(Ken Silva, Headline USA) An FBI- and CIA-trained intelligence operative drafted a key piece of evidence being used in the ongoing Jan. 6 Proud Boys sedition conspiracy trial, defendant Dominic Pezzola said Friday in a motion seeking a mistrial over the matter.
Pezzola filed his motion after prosecutors introduced a document entitled “1776 Returns” as evidence the previous day. Assistant U.S. Attorney Conor Mulroe told the jury that the document—found in a Telegram message with Proud Boys leader Enrique Tarrio—describes plans to lay siege to Capitol Hill by strategically occupying most of the congressional office space around the Capitol.
Government portrayed the 1776 Returns document as being created by Tarrio or the other defendants, when in fact it originated with FBI- and CIA-trained asset Samuel Armes, Pezzola said.
Pezzola cited an interview Armes conducted with the Jan. 6 Select Committee, which was published on Dec. 14, 2022, after the 1776 Returns document was already ruled admissible as evidence against the Proud Boys.
In that interview, conducted last July, Armes told the J6 committee that he initially began working on a document to plan for worst-case scenarios as a “wargaming” exercise amidst the civil unrest of mid-2020. That document ended up being passed to Tarrio through a mutual friend, Erika Flores, and ended up morphing into what’s now the 1776 Returns record, according to Armes.
Armes said he was trained to conduct wargaming strategies when he was being “groomed” to work for the FBI or CIA while attending the University of Southern Florida. He further told the committee that he was never an employee of the FBI or CIA, but that he has worked for the State Department and for U.S. Special Operations Command out of MacDill Air Force Base in Tampa.
Armes, who works in the cryptocurrency industry, said the document he initially started was drastically altered by the time it was given to Tarrio—though by who, he doesn’t know.
“[Flores] asked if she could see it, and I said sure. And so I ended up sharing it with her on a Google Drive. And after that, I thought nothing of it. I would’ve never imagined that it turned into the document that I was shown last week, would’ve had zero clue, zero idea,” he said.
“I mean, it’s pretty horrifying to think that that document was even used and actually took from what I had written, which—obviously, you know, it’s horrific for me to even imagine that something that I would’ve written would’ve been used to source this kind of, like, I guess call it ‘terroristic document,’” he added.

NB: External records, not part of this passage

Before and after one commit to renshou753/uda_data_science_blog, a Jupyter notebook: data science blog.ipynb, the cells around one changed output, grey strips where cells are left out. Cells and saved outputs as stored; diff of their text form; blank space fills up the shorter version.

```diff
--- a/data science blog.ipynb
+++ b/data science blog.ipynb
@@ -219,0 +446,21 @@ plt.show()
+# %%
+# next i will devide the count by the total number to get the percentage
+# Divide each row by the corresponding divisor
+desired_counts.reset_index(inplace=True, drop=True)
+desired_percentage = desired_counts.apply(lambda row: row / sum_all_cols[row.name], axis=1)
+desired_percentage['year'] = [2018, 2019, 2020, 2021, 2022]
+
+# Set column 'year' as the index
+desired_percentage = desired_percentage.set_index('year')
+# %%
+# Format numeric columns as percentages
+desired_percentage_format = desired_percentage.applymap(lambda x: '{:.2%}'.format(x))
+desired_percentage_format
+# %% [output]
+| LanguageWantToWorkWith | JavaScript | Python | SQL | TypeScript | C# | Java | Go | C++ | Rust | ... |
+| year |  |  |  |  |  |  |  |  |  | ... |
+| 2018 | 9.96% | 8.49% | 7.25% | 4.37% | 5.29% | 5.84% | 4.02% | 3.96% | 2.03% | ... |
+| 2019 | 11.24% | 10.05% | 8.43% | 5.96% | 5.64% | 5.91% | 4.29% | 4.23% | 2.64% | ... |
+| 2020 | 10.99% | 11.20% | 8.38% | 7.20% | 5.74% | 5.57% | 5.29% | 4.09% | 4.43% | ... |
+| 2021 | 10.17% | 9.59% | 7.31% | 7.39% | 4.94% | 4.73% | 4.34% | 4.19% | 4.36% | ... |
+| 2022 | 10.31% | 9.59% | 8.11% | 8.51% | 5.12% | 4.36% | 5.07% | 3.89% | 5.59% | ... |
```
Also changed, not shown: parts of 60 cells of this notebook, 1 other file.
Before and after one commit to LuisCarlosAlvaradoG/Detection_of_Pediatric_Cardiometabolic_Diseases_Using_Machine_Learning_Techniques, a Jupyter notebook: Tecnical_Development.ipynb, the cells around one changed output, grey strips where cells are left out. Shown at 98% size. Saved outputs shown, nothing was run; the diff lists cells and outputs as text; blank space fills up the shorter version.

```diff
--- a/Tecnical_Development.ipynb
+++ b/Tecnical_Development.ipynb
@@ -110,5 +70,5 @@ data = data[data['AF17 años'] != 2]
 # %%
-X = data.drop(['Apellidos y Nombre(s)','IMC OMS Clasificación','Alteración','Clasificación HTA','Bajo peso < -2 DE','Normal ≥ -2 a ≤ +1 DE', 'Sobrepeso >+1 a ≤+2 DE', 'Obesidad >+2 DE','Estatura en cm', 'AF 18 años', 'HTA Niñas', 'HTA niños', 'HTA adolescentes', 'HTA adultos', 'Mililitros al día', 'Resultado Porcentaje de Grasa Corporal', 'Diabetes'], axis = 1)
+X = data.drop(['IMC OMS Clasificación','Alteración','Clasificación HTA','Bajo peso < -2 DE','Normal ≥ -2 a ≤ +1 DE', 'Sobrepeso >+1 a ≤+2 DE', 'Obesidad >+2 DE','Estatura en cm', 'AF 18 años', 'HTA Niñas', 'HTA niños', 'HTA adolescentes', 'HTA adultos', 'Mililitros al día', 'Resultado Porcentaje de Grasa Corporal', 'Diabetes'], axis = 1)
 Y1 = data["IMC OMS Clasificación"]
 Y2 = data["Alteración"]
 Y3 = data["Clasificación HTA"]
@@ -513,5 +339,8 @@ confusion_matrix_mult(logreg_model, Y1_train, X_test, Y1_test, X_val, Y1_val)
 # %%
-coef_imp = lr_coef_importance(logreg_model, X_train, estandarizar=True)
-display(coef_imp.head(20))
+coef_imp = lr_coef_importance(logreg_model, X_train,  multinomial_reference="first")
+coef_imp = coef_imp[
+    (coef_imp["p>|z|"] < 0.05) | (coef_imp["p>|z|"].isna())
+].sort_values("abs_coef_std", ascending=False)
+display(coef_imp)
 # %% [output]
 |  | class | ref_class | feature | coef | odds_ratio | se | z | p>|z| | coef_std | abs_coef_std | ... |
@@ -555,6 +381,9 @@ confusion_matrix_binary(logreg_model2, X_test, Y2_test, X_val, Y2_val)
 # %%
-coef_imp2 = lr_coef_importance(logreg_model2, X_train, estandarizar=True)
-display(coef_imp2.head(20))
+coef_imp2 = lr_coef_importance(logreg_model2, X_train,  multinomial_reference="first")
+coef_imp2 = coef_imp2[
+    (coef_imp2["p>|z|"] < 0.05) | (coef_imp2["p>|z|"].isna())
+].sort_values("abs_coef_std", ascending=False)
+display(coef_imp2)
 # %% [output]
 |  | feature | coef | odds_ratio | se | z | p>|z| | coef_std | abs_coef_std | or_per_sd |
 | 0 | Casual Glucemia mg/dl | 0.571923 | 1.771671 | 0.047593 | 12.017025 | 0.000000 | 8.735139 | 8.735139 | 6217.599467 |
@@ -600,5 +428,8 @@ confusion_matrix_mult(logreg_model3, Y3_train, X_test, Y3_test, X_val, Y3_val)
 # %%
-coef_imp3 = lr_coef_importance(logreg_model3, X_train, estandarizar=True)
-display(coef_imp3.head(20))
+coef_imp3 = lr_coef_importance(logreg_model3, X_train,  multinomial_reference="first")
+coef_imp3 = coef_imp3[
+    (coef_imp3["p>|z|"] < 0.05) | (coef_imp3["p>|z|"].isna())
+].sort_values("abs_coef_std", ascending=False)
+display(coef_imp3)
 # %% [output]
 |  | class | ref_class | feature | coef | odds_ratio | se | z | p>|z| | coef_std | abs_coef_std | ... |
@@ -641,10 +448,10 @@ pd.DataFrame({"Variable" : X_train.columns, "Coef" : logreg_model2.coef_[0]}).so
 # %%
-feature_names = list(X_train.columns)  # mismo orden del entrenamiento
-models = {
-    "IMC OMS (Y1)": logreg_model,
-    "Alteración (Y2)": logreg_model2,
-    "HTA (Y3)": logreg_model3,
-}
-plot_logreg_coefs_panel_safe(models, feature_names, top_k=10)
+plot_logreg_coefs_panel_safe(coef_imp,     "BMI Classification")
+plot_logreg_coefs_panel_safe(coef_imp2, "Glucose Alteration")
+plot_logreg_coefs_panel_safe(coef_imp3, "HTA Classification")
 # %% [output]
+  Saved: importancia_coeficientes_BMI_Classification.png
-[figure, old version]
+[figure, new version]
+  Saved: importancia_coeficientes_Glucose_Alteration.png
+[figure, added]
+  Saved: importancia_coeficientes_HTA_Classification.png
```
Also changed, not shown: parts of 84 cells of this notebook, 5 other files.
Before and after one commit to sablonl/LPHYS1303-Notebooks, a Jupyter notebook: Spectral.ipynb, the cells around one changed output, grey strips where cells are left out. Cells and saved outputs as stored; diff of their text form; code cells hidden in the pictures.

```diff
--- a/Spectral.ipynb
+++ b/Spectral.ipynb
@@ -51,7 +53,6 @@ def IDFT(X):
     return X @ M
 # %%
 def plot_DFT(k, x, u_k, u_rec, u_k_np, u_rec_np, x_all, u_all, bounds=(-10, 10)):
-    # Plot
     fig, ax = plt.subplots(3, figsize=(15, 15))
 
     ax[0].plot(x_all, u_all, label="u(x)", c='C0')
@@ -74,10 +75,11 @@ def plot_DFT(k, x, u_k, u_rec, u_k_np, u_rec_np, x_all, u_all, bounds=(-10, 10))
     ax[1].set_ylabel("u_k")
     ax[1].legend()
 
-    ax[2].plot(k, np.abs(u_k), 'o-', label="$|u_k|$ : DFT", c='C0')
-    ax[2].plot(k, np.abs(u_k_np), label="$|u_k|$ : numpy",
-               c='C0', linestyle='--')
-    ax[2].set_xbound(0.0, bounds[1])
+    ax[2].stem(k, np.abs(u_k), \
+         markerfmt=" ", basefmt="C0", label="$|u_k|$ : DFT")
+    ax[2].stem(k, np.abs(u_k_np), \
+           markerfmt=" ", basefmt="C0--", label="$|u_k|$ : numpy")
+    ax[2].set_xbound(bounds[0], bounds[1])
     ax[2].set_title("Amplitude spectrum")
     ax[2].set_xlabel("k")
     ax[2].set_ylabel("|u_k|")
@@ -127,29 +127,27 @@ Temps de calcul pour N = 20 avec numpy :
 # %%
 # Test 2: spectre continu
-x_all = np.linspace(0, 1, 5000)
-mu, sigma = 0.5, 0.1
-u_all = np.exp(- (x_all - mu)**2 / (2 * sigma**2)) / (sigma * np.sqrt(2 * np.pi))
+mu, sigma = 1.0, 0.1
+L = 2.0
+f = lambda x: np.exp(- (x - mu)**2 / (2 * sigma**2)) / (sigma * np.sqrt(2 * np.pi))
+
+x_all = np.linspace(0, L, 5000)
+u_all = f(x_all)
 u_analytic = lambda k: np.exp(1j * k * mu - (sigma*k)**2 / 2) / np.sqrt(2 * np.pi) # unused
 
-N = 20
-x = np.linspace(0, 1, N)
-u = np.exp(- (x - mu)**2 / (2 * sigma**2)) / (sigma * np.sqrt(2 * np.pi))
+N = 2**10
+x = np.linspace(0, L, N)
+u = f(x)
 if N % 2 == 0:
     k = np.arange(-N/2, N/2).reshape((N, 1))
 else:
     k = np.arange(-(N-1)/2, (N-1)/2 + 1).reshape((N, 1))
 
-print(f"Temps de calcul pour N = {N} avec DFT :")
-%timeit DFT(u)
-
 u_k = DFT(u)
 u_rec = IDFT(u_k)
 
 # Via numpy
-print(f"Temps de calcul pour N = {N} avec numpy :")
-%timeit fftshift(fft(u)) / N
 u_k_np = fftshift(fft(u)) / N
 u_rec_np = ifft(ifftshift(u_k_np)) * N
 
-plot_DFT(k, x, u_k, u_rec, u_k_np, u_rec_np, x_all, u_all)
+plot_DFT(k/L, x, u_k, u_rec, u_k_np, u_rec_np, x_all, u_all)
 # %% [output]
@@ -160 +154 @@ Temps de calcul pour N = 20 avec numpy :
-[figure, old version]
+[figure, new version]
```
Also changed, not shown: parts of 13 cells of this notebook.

However, Flores reportedly told the Jan. 6 Select Committee that the Armes did, in fact, draft the entire 1776 Returns document. When the Jan. 6 Select Committee asked Armes if he could produce his original document, he said he couldn’t find it.
Pezzola requested an evidentiary hearing to determine who really created the 1776 Returns document.
If it turns out that Armes really did author the entire document, “this means that the most damning document in this trial was authored by the intelligence community—someone ‘groomed’ by the FBI itself,” said Pezzola.
“Ultimately, if the information laid out here is true, this seems to require mistrial and dismissal of this entire case, with prejudice,” Pezolla concluded. “At a bare minimum, these new revelations require that all evidence relating to this document be stricken from the record and that the jury be given a stern instruction.”
The sedition trial was set to resume Monday. Presiding U.S. District Judge Timothy Kelly has yet to issue a ruling on Pezzola’s motion.
Pezzola faces a seditious conspiracy charge, as do fellow Proud Boys Zachary Rehl, Enrique Tarrio, Ethan Nordean and Joseph Biggs.
Ken Silva is a staff writer at Headline USA. Follow him at twitter.com/jd_cashless.